THE £50,000 hospice garden at Queen Margaret Hospital, which has been helped to grow by Press readers and their kind donations, has been hailed as a "fantastic project" by Dunfermline's MSP.

Shirley-Anne Somerville visited the tranquil area last Thursday and put her green fingers to work, helping local volunteers to maintain the flower beds and plants.

The MSP said: “It’s amazing to see this fantastic project continuing to benefit patients at Queen Margaret Hospice."

The idea was dreamed up by Anne Morton, of Dalgety Bay, in the summer of 2017 following a personal bereavement.

She wanted a place to help brighten the final days of West Fifers nearing the end of their lives and volunteers in the Queen Margaret Hospice Garden Group set about making that dream become a reality.

They had already raised £32,500 but appealed for help from Press readers to reach their final target of £50,000.

Just five months later, an area at QMH was transformed into an oasis of colour and tranquility, with the official opening in October last year.

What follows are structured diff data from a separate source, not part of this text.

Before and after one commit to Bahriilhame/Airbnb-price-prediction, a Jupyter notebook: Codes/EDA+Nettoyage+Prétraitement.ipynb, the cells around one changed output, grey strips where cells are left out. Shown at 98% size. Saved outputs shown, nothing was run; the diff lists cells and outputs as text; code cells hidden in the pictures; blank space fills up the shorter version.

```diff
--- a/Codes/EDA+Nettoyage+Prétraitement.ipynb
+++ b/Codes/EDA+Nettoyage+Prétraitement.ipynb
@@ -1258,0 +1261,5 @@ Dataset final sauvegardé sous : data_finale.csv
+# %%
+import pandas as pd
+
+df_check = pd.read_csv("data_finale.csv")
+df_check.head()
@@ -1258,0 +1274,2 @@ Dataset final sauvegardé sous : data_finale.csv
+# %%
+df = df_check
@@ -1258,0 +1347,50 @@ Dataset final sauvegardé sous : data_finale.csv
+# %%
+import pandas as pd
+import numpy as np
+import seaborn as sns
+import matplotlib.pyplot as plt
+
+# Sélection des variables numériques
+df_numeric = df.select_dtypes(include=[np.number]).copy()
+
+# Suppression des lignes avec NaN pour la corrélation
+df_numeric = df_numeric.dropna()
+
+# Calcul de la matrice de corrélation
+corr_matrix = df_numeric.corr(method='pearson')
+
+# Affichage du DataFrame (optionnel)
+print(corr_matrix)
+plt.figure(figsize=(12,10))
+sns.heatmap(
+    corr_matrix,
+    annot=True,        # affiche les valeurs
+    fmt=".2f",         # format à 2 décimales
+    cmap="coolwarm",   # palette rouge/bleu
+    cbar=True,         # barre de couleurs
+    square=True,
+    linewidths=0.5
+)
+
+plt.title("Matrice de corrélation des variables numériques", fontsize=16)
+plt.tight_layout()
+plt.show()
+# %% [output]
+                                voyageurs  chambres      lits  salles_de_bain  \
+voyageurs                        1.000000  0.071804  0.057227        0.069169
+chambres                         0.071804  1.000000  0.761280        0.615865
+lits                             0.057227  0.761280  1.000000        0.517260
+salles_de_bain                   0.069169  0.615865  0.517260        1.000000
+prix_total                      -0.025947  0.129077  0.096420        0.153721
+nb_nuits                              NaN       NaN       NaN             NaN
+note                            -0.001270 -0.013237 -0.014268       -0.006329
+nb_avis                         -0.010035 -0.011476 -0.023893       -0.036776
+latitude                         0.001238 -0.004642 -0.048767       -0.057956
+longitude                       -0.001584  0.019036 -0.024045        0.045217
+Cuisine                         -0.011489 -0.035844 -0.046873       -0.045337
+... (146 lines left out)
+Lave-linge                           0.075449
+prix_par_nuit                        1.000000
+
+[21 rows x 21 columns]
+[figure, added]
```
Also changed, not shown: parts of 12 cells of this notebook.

This week, Anne said: “The garden group responds to requests from the hospice ward staff, patients and families. The requests are raised and agreed at committee level.

“Shirley-Anne was interested in the latest request with plans for two shelter areas to be built at either end of the garden.

"These will be big enough to accommodate a bed and will give some privacy plus shade from the sun or shelter from the rain. We hope to have this in place by the end of the year."

As well as helping out in the garden, Ms Somerville heard about the benefits the garden has brought to hospice patients and their families.

It is a joint NHS Community Group project and volunteers tend to the growing space every week.

The MSP added: “The garden is looking fantastic and it’s a lovely area to spend time in.

“This is made possible by the local volunteers who give up their time to keep the garden in such great shape. "Thanks to their hard work, patients can continue to enjoy the summer sunshine with their friends, families and loved ones.

“It was a pleasure to hear from the volunteers about their work in the garden, and lend a hand myself.”

There will be an open day at the hospice garden on Friday July 26, giving members of the public an opportunity to visit the garden and hear how and why it was developed.